__PROBLEM TO WORK ON__.
Please repeat the data below exactly, with the pictures removed.

[EXCERPTED RECORDS]

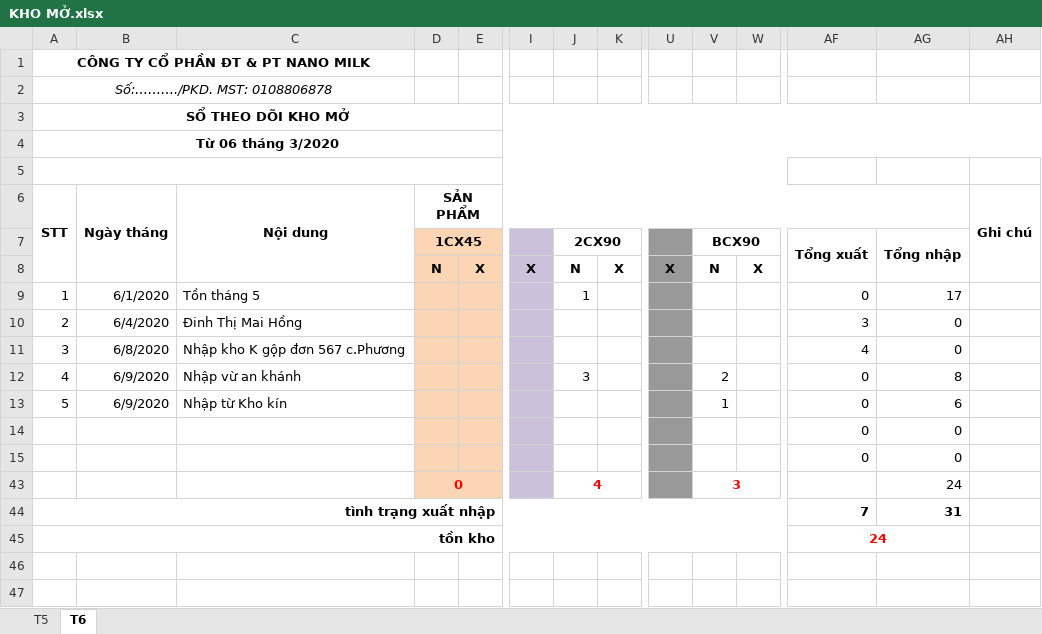
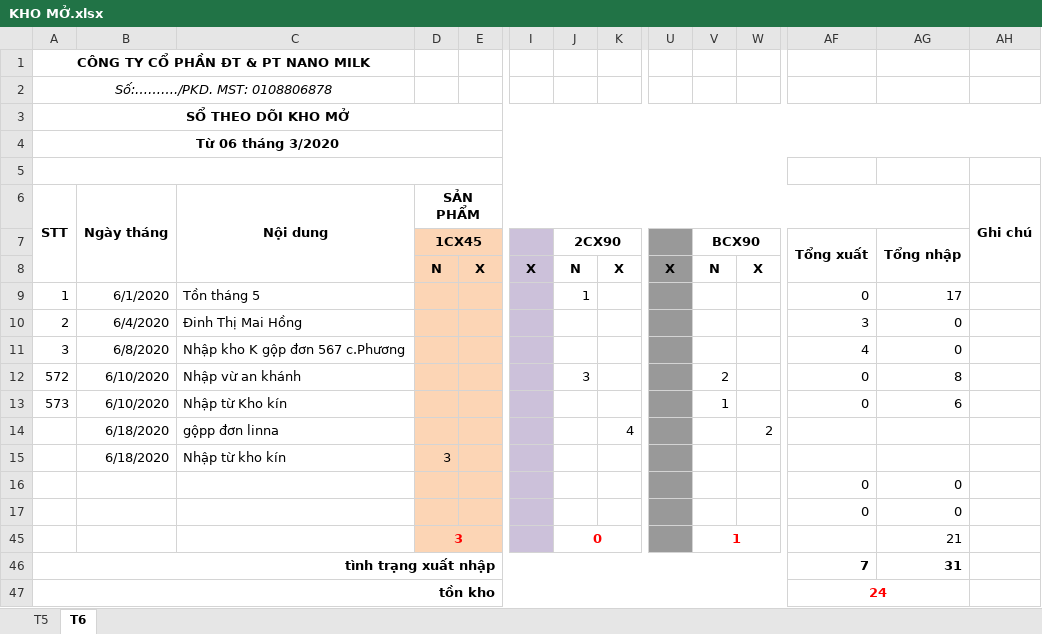
Before and after one commit to lexusna98/HangWorkspace, an Excel workbook: KẾ TOÁN - THÁI HẰNG/KHO MỞ.xlsx, sheet T6, drawn as a sheet; only a part is shown, gaps mark what is left out; values as stored, in another font and other column widths than the file's, no borders; addresses are those after the commit; rows hold the shown columns only; the diff names each change by its address in the sheet, - before the commit and + after, or states it on an @@ line.

```diff
--- a/KẾ TOÁN - THÁI HẰNG/KHO MỞ.xlsx (sheet T6)
+++ b/KẾ TOÁN - THÁI HẰNG/KHO MỞ.xlsx (sheet T6)
-A12: 4
+A12: 572
-B12:B13: 6/9/2020
+B12:B13: 6/10/2020
-A13: 5
+A13: 573
+row 14:  | 6/18/2020 | gộpp đơn linna |  |  |  |  | 4 |  |  | 2
+row 15:  | 6/18/2020 | Nhập từ kho kín | 3
-D45 (1CX45): 0
+D45 (1CX45): 3
-J45 (2CX90): 4
+J45 (2CX90): 0
-V45 (BCX90): 3
+V45 (BCX90): 1
-AG45 (Tổng nhập): 24
+AG45 (Tổng nhập): 21
```
Also changed, not shown: formulas that keep their value, KẾ TOÁN - THÁI HẰNG/Báo cáo/EXCEL/NANOMILK 5_2020.xlsx, KẾ TOÁN - THÁI HẰNG/KHO KÍN.xlsx, 2 other files.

[/EXCERPTED RECORDS]

__TASK RESPONSE__.
Before and after one commit to lexusna98/HangWorkspace, an Excel workbook: KẾ TOÁN - THÁI HẰNG/KHO MỞ.xlsx, sheet T6, drawn as a sheet; only a part is shown, gaps mark what is left out; values as stored, in another font and other column widths than the file's, no borders; addresses are those after the commit; rows hold the shown columns only; the diff names each change by its address in the sheet, - before the commit and + after, or states it on an @@ line.

```diff
--- a/KẾ TOÁN - THÁI HẰNG/KHO MỞ.xlsx (sheet T6)
+++ b/KẾ TOÁN - THÁI HẰNG/KHO MỞ.xlsx (sheet T6)
-A12: 4
+A12: 572
-B12:B13: 6/9/2020
+B12:B13: 6/10/2020
-A13: 5
+A13: 573
+row 14:  | 6/18/2020 | gộpp đơn linna |  |  |  |  | 4 |  |  | 2
+row 15:  | 6/18/2020 | Nhập từ kho kín | 3
-D45 (1CX45): 0
+D45 (1CX45): 3
-J45 (2CX90): 4
+J45 (2CX90): 0
-V45 (BCX90): 3
+V45 (BCX90): 1
-AG45 (Tổng nhập): 24
+AG45 (Tổng nhập): 21
```
Also changed, not shown: formulas that keep their value, KẾ TOÁN - THÁI HẰNG/Báo cáo/EXCEL/NANOMILK 5_2020.xlsx, KẾ TOÁN - THÁI HẰNG/KHO KÍN.xlsx, 2 other files.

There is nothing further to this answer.